RECORDS SHOWN
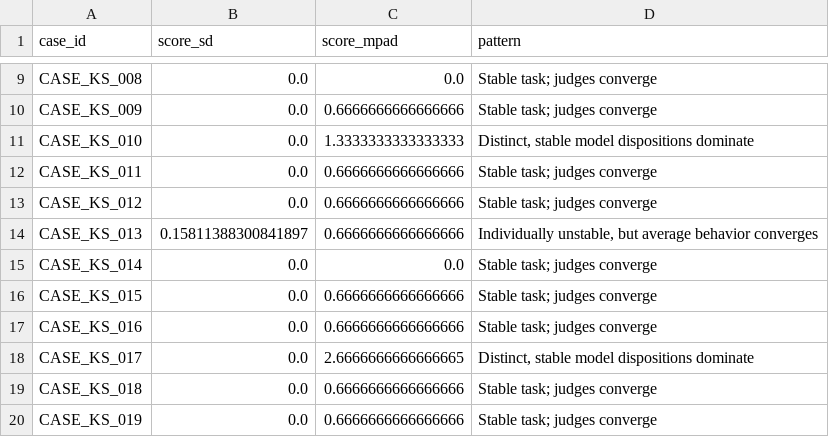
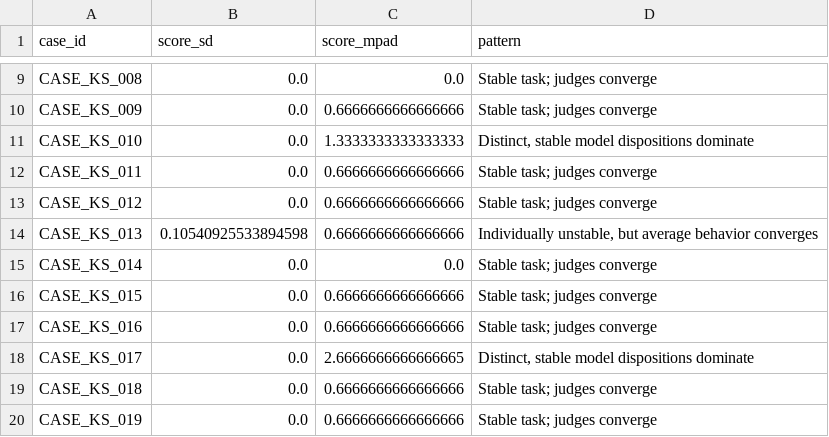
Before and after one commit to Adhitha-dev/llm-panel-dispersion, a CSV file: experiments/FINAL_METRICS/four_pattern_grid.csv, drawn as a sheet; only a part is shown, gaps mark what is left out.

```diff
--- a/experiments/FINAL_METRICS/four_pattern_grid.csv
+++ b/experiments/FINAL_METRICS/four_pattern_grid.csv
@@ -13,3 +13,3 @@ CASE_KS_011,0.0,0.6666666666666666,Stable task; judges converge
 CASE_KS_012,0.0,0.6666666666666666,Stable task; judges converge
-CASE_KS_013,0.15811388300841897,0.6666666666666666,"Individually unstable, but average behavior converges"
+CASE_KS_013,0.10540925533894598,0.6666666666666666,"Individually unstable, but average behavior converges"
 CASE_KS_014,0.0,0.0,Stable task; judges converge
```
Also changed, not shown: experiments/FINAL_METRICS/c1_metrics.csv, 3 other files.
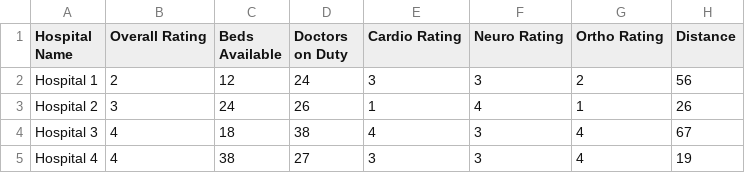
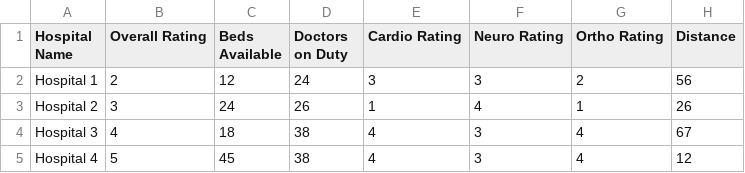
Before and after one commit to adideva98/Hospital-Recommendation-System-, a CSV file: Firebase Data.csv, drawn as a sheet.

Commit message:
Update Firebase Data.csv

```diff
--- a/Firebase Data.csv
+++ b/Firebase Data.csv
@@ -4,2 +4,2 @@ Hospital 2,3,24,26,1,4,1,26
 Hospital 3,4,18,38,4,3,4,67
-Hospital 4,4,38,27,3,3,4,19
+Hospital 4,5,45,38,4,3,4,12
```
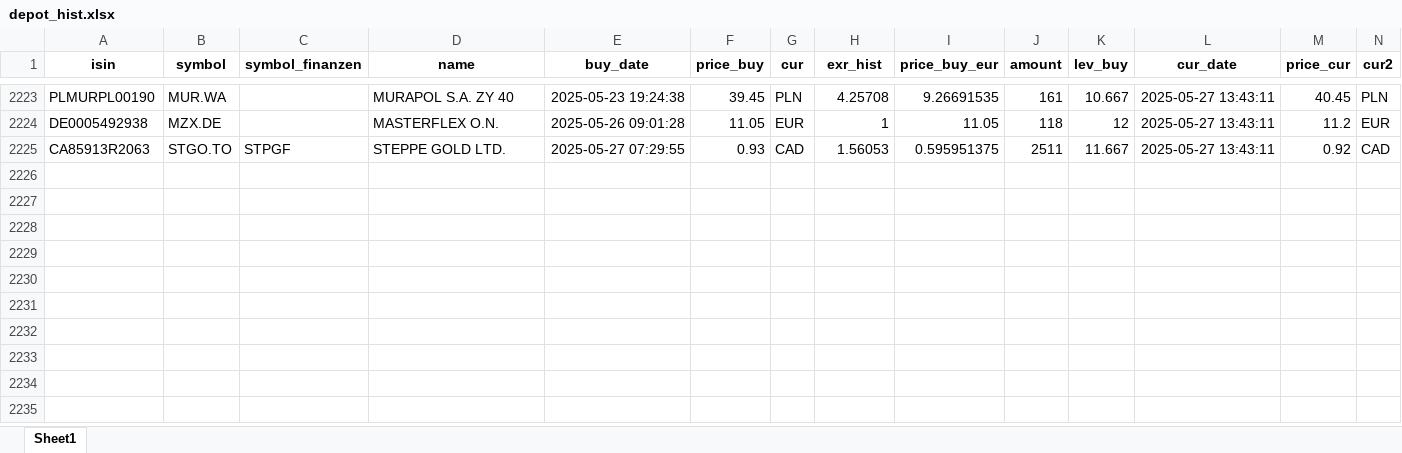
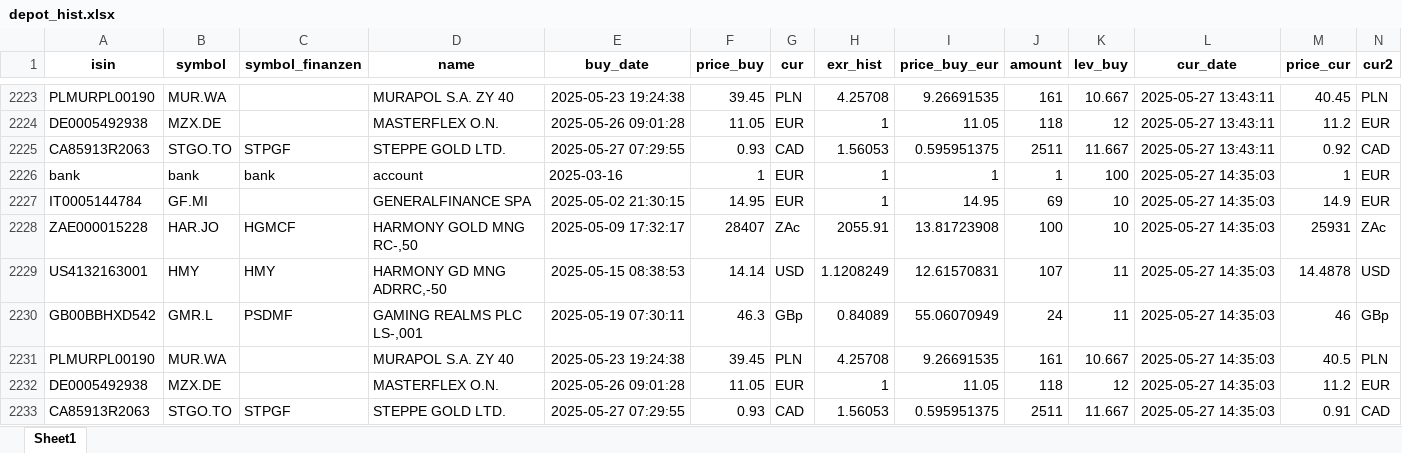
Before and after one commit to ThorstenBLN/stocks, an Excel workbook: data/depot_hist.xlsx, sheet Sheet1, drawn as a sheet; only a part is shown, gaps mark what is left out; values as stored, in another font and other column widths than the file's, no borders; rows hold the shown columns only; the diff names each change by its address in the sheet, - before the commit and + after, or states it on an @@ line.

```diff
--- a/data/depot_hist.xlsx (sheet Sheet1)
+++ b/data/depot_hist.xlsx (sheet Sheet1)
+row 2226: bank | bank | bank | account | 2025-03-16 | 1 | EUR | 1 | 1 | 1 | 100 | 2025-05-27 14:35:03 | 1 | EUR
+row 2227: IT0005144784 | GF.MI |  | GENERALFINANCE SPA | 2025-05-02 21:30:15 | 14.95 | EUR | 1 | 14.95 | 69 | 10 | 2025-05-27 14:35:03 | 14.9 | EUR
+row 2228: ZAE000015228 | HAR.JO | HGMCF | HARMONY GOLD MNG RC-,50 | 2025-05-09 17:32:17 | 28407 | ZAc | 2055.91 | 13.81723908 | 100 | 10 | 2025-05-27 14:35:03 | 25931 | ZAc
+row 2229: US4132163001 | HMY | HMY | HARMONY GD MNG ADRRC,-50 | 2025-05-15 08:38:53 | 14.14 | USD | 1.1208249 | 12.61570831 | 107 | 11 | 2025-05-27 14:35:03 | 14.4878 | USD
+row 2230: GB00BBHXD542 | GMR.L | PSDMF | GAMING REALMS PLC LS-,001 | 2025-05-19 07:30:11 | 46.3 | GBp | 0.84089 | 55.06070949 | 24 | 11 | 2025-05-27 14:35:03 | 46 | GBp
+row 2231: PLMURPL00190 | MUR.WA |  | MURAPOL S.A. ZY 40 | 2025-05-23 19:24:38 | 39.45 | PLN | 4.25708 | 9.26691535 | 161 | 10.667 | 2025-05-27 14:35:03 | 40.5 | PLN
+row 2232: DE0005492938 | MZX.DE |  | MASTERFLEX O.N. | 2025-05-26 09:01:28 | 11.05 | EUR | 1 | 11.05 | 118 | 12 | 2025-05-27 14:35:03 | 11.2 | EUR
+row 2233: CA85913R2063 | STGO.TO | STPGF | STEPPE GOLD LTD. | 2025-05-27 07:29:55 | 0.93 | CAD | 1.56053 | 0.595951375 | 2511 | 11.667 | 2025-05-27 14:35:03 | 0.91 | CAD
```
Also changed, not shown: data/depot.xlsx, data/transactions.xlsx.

EXERCISE REQUIREMENTS
How many lines of these entries contain "xlsx"? Answer with the number and nothing else.

RESULT FOR THIS TASK
4